Domestic waste from Norfolk will be burnt at an incinerator in Kent if a new contract is agreed.

County council chiefs claim the proposed six-year deal, which is worth more than £100 million, is a "win-win" on both environmental and cost grounds.

But a leading anti-incineration campaigner says he fears the plan is a short term measure until it is possible for rubbish to be burned even closer to home.

Norfolk County Council headquarters (3027764)
Norfolk County Council headquarters (3027764)

The question of how to best deal with Norfolk's domestic waste has blighted the county council ever since its hugely unpopular bid to build a waste incinerator on the edge of Lynn was scrapped in 2014.

The latest plan, which is due to be considered at a cabinet meeting next Monday, July 6, proposes a six-year arrangement with Veolia from next spring to deal with around 180,000 tonnes of rubbish per year.

A further 20,000 tonnes is processed through a continuing arrangement with Suffolk County Council.
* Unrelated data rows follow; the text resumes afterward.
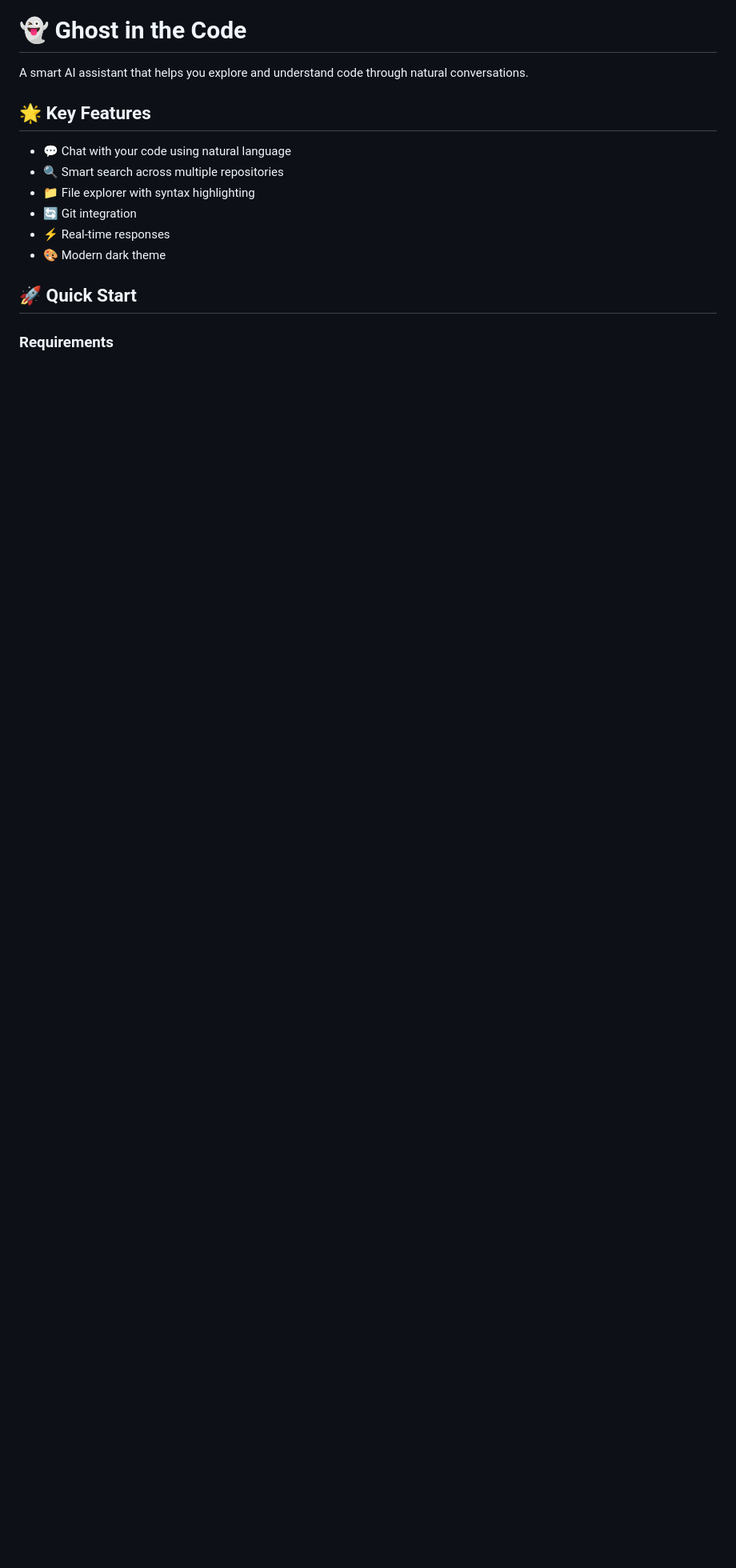
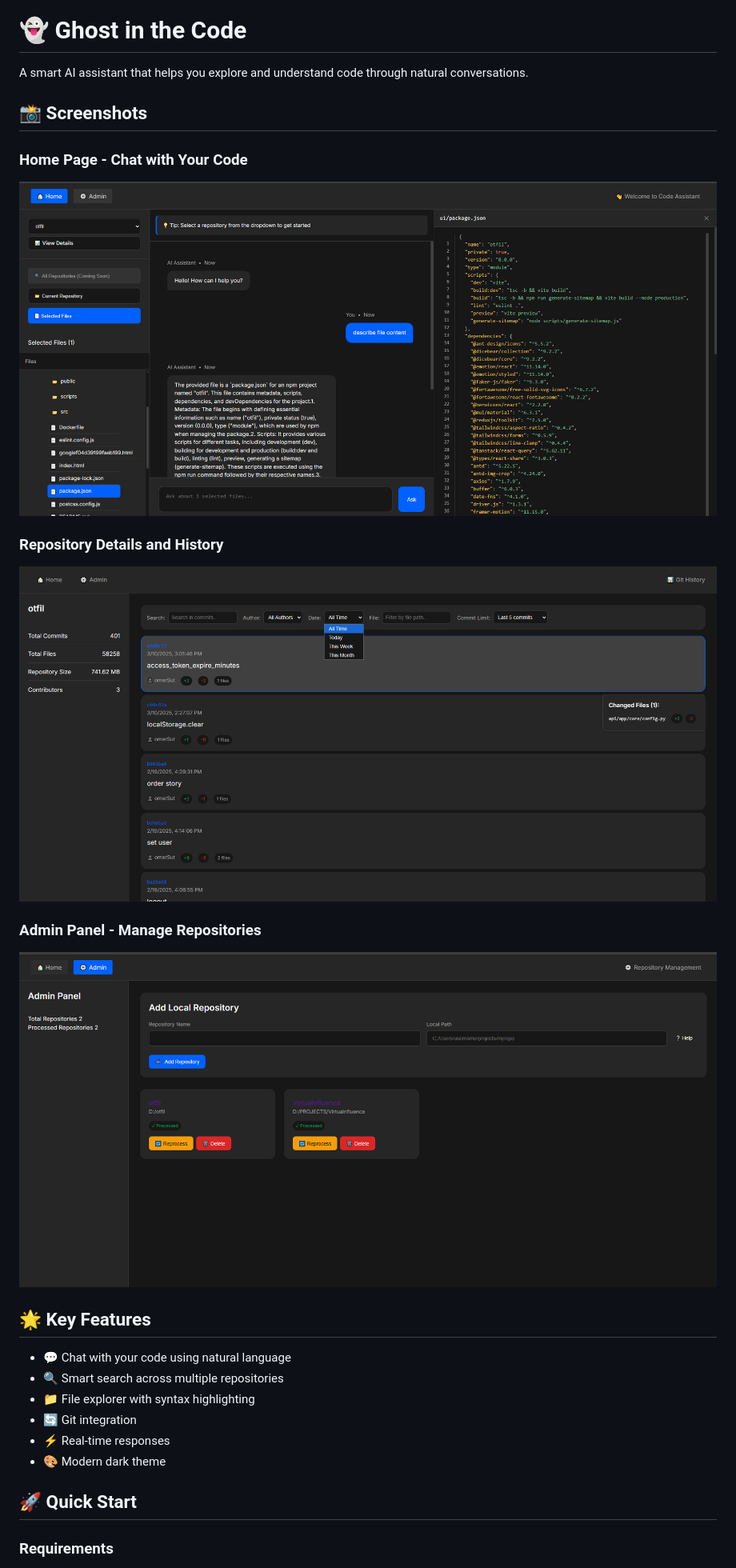
Before and after one commit to Omersut/ghost-in-the-code, a Markdown page: readme.md, the part around the change. Shown: that part at 80% size. Rendered like a GitHub page; pictures changed too: images/admin.png (added), images/details.png (added), images/home.png (added); blank space fills up the shorter version.

Commit message:
images

```diff
--- a/readme.md
+++ b/readme.md
@@ -1,6 +1,17 @@
 # 👻 Ghost in the Code
 
 A smart AI assistant that helps you explore and understand code through natural conversations.
+
+## 📸 Screenshots
+
+### Home Page - Chat with Your Code
+![Home Page](images/home.png)
+
+### Repository Details and History
+![Details Page](images/details.png)
+
+### Admin Panel - Manage Repositories
+![Admin Panel](images/admin.png)
 
 ## 🌟 Key Features
 
```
Michael de Whalley, seen here, left, at a campaign event earlier this year, fears waste could end up being burnt just over the West Norfolk border.
Michael de Whalley, seen here, left, at a campaign event earlier this year, fears waste could end up being burnt just over the West Norfolk border.

Initially, the agreement would see waste taken to an incinerator at Kemsley, Kent to be burnt there.

But the work would then transfer to a new facility in Bedfordshire, which is due to open in late 2021, once it is operational.

Newly-published documents claim the contract, which would replace existing arrangements, would save the council at least £2 million a year in costs, and potentially more by avoiding the requirement to pay specific waste-related taxes in the Netherlands.

They also claim the deal would reduce carbon emissions by around 47,000 tonnes a year, when compared with putting the same amount of material into landfill, as well as increasing recycling of metals and aggregates.

Andy Grant, the authority's cabinet member for environment and waste, said: “This deal is a win-win for taxpayers and the environment."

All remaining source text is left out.